Report on Long Valley (United States) — October 1982
Scientific Event Alert Network Bulletin, vol. 7, no. 10 (October 1982)
Managing Editor: Lindsay McClelland.
Long Valley (United States) More earthquake swarms
Please cite this report as:
Global Volcanism Program, 1982. Report on Long Valley (United States) (McClelland, L., ed.). Scientific Event Alert Network Bulletin, 7:10. Smithsonian Institution.
37.7°N, 118.87°W; summit elev. 3390 m
All times are local (unless otherwise noted)
Occasional earthquake swarms have been located in the S side of the caldera, but the region that had been most active seismically has remained quiet since the swarm of 7-8 May. The earthquake swarms since 7-8 May have not included spasmodic tremor. Hypocenters for the swarms have typically been restricted to pipe-like zones. The typical swarm pattern has begun with a burst of deep events, followed by a shallow burst, then a series of events beneath the two.
On 19 September, 40-50 events occurred at depths of 3-6.5 km along an intracaldera branch of the Hilton Creek Fault, on the edge of the resurgent dome about 4 km NE of Casa Diablo Hot Springs (figure 1). The largest event , M 3.2, occurred well after the beginning of the swarm. Roughly 9 km to the WSW, a swarm of more than 100 shocks started 18 October. Most of the events occurred the first day, but a few continued through 24 October. All ranged from 3.5-6.5 km depth (most 5-6 km) and the maximum magnitude was 2.5. On 3 November at 0945, a swarm of more than 100 events began near a thermal area about 2.5 km N of the 19 September epicenters. Depths ranged from roughly 3.5-10 km and the maximum magnitude was 2.9. Only very small events were recorded after 2113.
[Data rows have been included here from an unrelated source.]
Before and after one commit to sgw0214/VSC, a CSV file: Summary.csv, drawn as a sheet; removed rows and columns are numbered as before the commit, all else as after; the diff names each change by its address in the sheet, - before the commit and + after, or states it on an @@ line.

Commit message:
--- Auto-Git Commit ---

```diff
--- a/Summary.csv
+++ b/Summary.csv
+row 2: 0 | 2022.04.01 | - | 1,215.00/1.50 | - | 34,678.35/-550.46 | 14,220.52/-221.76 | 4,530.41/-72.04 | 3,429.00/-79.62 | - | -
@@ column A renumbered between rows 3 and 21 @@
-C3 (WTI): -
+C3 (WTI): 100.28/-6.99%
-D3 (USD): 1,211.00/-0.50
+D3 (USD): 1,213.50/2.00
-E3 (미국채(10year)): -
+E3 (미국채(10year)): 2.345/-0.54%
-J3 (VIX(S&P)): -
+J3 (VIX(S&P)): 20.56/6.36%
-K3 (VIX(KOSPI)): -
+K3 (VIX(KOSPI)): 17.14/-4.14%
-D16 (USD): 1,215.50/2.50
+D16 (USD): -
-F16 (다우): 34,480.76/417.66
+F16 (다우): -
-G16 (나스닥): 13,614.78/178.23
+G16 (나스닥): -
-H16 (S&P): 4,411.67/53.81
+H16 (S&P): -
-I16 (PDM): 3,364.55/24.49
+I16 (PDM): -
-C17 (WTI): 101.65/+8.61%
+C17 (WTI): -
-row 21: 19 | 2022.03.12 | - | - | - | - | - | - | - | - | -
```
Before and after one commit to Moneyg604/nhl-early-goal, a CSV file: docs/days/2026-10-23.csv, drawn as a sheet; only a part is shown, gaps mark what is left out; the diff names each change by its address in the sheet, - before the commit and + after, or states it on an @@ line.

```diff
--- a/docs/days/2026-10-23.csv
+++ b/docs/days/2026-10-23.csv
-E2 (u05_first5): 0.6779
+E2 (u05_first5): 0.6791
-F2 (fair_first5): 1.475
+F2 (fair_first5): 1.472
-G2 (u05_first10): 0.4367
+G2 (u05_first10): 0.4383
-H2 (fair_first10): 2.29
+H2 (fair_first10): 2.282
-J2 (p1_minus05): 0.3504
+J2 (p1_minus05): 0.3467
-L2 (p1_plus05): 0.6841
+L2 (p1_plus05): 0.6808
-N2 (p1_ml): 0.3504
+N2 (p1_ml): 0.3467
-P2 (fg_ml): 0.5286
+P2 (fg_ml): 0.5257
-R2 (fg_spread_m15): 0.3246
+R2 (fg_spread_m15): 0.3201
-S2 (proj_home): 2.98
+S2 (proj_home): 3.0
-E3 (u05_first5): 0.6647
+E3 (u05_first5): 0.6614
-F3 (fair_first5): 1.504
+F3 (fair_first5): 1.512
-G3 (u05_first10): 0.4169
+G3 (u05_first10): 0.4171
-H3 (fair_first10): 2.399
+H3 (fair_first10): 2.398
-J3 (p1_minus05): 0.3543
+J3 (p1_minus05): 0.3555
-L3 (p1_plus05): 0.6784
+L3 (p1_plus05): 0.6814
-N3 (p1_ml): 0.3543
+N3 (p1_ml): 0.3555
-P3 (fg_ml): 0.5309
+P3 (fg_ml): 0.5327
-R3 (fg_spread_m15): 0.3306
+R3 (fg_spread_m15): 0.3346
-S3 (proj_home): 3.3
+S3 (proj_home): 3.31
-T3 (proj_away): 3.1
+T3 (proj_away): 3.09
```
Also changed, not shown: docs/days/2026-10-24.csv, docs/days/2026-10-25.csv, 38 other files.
Geological Summary. The large 17 x 32 km Long Valley caldera east of the central Sierra Nevada Range formed as a result of the voluminous Bishop Tuff eruption about 760,000 years ago. Resurgent doming in the central part of the caldera occurred shortly afterwards, followed by rhyolitic eruptions from the caldera moat and the eruption of rhyodacite from outer ring fracture vents, ending about 50,000 years ago. During early resurgent doming the caldera was filled with a large lake that left strandlines on the caldera walls and the resurgent dome island; the lake eventually drained through the Owens River Gorge. The caldera remains thermally active, with many hot springs and fumaroles, and has had significant deformation, seismicity, and other unrest in recent years. The late-Pleistocene to Holocene Inyo Craters cut the NW topographic rim of the caldera, and along with Mammoth Mountain on the SW topographic rim, are west of the structural caldera and are chemically and tectonically distinct from the Long Valley magmatic system.
Information Contacts: R. Bailey, USGS, Reston, VA; R. Cockerham, USGS, Menlo Park, CA; A. Ryall, University of Nevada, Reno.